With all politics being local, nothing is surprising about these protectionist efforts. One relevant difference between federal preemption of state legislation and state preemption of local ordinances is that local governments do not have official constitutional standing. The relation between federal and state action is constitutionally specified. In contrast, localities are products of state legislation.

Still, local autonomy is a tradition within American government. Moreover, several states have conferred a form of constitutional independence by creating “home rule” cities. Either way, we can recognize that tradition and practice have enabled a great deal of local autonomy within states. Such autonomy can be beneficial by allowing local officials to promote activities their constituents desire rather than having to take direction from the state capital. It does not follow, however, that local autonomy is invariably beneficial, for local autonomy can be protectionist just as can federal legislation.

The theory of statistics offers telling insight in this respect. A woman claims she can tell whether a cup of tea was made by pouring the milk into the cup first and then adding the tea, or by doing the reverse. A perfectly accurate judgment is impossible to make. Even worse, the greater the effort that is made to avoid declaring she can tell the difference when she can’t, the more likely she will be recognized as being able to tell the difference when she can’t. Perfection is impossible. All that is possible is to select some standard and procedure and live with the result.
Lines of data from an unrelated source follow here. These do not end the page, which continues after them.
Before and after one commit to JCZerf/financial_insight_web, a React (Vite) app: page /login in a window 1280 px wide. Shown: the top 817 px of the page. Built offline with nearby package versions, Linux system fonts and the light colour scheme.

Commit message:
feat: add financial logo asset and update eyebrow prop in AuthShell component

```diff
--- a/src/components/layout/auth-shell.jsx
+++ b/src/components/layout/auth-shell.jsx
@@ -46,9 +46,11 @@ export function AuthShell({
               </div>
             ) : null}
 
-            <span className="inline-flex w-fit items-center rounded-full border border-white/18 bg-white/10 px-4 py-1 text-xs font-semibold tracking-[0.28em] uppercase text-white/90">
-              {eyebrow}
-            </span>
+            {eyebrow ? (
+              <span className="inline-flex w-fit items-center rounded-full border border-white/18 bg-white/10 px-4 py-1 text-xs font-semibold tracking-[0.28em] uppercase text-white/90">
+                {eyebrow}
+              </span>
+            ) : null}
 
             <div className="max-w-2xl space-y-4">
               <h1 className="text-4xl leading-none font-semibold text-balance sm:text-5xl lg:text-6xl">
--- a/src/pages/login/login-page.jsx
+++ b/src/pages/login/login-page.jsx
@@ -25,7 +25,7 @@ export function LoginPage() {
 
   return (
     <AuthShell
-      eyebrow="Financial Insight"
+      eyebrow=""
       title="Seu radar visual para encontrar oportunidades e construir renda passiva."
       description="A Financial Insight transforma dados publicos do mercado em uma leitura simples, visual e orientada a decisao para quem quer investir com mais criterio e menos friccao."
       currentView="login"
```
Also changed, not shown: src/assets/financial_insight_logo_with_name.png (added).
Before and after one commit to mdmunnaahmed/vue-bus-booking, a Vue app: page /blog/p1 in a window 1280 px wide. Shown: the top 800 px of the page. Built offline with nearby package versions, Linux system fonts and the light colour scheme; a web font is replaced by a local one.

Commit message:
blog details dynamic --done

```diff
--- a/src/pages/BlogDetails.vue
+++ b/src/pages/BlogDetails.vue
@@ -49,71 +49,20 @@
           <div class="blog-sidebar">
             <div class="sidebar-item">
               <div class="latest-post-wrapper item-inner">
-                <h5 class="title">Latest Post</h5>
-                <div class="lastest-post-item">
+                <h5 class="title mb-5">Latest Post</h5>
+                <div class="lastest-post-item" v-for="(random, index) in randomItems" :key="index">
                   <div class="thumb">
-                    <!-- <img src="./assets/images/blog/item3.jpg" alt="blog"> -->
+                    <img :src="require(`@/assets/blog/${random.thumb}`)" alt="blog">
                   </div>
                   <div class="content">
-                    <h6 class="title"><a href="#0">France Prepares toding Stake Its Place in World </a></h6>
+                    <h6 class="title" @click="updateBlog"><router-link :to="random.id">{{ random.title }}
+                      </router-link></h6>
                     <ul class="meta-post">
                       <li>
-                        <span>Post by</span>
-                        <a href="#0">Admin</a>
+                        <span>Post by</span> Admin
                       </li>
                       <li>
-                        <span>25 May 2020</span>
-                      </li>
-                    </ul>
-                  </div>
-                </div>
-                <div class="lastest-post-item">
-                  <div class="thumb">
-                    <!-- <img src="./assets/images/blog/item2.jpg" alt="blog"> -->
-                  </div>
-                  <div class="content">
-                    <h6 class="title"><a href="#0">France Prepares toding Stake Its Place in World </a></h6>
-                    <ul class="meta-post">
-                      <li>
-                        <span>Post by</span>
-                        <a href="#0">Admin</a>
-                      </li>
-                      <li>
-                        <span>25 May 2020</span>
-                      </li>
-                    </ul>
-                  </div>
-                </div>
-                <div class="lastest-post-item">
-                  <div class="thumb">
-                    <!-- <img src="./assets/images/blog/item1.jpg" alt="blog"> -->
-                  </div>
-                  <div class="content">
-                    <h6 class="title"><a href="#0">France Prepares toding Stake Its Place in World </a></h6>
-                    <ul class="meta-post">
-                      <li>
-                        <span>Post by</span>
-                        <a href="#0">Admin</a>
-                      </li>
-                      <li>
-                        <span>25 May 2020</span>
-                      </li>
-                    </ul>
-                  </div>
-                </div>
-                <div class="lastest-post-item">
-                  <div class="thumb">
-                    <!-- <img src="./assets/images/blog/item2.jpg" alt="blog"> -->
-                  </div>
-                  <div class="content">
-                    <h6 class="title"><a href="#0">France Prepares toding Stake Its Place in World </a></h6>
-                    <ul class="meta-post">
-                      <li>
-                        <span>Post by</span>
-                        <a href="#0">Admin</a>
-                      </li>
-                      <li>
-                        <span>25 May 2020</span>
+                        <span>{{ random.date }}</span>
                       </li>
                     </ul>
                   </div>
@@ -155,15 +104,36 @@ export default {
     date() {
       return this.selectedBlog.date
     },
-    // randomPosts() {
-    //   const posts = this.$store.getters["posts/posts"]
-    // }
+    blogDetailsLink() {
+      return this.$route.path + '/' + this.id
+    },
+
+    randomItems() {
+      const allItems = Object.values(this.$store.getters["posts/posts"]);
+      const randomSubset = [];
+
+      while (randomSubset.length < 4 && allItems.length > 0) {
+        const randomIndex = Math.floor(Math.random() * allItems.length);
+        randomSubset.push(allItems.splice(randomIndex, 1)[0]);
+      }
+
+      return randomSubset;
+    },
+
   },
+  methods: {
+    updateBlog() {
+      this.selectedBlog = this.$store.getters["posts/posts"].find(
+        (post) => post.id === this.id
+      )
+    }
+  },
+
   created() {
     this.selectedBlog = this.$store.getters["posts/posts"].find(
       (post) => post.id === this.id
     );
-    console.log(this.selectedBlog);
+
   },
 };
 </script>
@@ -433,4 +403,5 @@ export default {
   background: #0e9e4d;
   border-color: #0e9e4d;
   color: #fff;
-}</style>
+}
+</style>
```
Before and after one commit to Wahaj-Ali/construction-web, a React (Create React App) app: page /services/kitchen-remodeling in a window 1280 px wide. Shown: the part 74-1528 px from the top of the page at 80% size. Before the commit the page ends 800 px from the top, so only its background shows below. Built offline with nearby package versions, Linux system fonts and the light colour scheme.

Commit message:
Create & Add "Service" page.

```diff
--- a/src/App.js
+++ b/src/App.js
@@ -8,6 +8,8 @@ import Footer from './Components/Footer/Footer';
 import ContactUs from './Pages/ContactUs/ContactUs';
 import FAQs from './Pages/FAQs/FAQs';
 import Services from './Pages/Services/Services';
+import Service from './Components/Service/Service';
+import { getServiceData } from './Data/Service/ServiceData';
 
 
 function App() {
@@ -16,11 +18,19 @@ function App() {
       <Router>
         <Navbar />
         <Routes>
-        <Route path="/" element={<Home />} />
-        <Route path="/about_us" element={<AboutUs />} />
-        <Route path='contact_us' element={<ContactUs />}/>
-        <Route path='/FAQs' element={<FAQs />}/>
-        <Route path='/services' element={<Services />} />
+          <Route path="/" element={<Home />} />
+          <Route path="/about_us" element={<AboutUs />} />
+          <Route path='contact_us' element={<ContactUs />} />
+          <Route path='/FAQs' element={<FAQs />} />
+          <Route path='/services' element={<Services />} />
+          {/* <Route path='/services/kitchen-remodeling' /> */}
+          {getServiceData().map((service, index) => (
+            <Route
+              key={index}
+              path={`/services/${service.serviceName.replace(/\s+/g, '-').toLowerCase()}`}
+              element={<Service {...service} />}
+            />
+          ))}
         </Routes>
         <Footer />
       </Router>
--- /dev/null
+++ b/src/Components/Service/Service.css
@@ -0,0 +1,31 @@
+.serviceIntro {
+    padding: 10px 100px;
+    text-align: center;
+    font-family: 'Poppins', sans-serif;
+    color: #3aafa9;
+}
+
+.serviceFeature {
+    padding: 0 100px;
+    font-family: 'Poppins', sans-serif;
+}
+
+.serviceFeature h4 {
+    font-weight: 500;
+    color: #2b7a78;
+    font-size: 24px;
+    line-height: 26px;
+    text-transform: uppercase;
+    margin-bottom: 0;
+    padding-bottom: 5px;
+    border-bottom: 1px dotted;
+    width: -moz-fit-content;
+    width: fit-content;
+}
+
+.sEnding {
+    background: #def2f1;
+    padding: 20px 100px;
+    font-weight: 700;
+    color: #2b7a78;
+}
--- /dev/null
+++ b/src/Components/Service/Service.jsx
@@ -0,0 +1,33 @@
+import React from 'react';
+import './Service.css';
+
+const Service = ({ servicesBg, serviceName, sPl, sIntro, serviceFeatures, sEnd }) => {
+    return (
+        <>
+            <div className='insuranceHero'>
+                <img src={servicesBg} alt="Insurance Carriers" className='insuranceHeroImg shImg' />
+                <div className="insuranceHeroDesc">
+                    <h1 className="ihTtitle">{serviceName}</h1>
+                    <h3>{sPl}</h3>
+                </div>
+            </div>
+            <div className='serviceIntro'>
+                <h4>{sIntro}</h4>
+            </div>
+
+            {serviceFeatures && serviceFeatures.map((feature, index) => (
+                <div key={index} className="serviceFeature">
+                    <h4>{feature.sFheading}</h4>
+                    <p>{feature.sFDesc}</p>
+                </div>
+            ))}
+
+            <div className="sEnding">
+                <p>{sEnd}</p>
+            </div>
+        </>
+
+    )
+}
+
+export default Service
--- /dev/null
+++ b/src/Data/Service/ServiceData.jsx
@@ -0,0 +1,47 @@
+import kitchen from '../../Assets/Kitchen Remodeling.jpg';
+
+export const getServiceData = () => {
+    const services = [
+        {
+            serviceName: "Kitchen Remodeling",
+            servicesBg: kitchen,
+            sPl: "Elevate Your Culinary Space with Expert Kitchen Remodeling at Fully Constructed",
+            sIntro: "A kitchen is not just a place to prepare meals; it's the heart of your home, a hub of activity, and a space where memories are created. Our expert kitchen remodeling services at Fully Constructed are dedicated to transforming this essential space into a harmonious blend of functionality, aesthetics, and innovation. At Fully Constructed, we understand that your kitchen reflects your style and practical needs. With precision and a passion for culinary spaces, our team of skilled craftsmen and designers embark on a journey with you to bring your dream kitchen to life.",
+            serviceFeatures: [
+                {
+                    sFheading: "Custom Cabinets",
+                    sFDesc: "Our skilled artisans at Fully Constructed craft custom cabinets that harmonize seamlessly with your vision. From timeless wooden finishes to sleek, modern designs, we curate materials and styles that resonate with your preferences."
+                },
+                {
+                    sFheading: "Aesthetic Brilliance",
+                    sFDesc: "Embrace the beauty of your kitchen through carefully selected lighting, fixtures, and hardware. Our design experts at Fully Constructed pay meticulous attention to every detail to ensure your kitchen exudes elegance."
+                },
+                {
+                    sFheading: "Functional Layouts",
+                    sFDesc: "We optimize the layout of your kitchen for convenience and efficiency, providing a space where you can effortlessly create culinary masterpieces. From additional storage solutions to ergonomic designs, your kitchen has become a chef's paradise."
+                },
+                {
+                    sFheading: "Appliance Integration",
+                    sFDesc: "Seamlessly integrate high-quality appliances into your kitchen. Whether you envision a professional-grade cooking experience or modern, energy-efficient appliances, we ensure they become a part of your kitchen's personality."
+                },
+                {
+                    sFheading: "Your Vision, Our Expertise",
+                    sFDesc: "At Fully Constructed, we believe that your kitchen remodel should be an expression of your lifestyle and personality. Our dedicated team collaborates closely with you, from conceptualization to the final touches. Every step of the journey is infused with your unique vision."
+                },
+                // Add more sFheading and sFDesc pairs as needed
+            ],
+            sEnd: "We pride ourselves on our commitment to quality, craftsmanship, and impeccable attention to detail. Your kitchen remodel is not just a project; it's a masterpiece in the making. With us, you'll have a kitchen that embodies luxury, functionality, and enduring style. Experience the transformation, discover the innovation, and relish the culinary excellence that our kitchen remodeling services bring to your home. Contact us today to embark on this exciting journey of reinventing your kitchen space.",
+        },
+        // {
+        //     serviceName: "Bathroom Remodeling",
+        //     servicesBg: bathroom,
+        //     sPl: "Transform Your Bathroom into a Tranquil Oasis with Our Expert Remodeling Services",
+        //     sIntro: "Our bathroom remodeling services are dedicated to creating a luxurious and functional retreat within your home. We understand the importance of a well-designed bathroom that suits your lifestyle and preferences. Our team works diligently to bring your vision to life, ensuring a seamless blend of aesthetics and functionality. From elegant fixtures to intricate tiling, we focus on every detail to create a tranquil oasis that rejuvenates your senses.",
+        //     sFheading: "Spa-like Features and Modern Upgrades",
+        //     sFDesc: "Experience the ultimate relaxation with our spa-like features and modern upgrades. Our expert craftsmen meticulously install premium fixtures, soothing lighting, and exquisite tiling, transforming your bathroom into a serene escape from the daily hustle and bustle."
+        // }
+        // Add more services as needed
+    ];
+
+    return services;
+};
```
We face the same problem with preemption, whether federal preemption of state legislation or state preemption of local ordinances. Without the ability of higher-level governments to preempt lower-level actions, we know that a good deal of protectionism will arise under the recognition that all politics is local. At whatever level of government political power is organized, it will most likely be used to favor the local interests of those who hold political power.

It is this simple recognition that supports higher-level preemption to prevent a deeply encumbered world of restrictions imposed by people who place particularly high value on local activities. A city’s ban on plastic bags, for instance, will have little perceptible impact on key political figures within the town that banned the bags, leading to relatively few voices being raised in opposition. At the statewide level, however, opposition would surely be stronger.

For this reason, higher-level governments will generally—but not invariably—more strongly support open trade than will lower-level governments. Activism by some members of a town council might be sufficient to marshal opposition to plastic bags. To marshal opposition to free choice in elementary education, however, might require support from statewide or even national interest groups.

In short, no known system of government can preserve individual liberty and open competition. A federal or compound republic can do so better than isolated or simple republics, as Vincent Ostrom explains in The Political Theory of a Compound Republic, but that is about all that can be said. The ability of higher government to preempt actions of lower governments is necessary to maintain a liberal regime of open trade. But it will do so only imperfectly, as higher governments also replace lower-level sponsors of restriction with higher-level sponsors. There will always be room for marginal improvements here and there, but no universal measure can secure free trade once and for all. This is what it means to recognize that eternal vigilance is the price of liberty.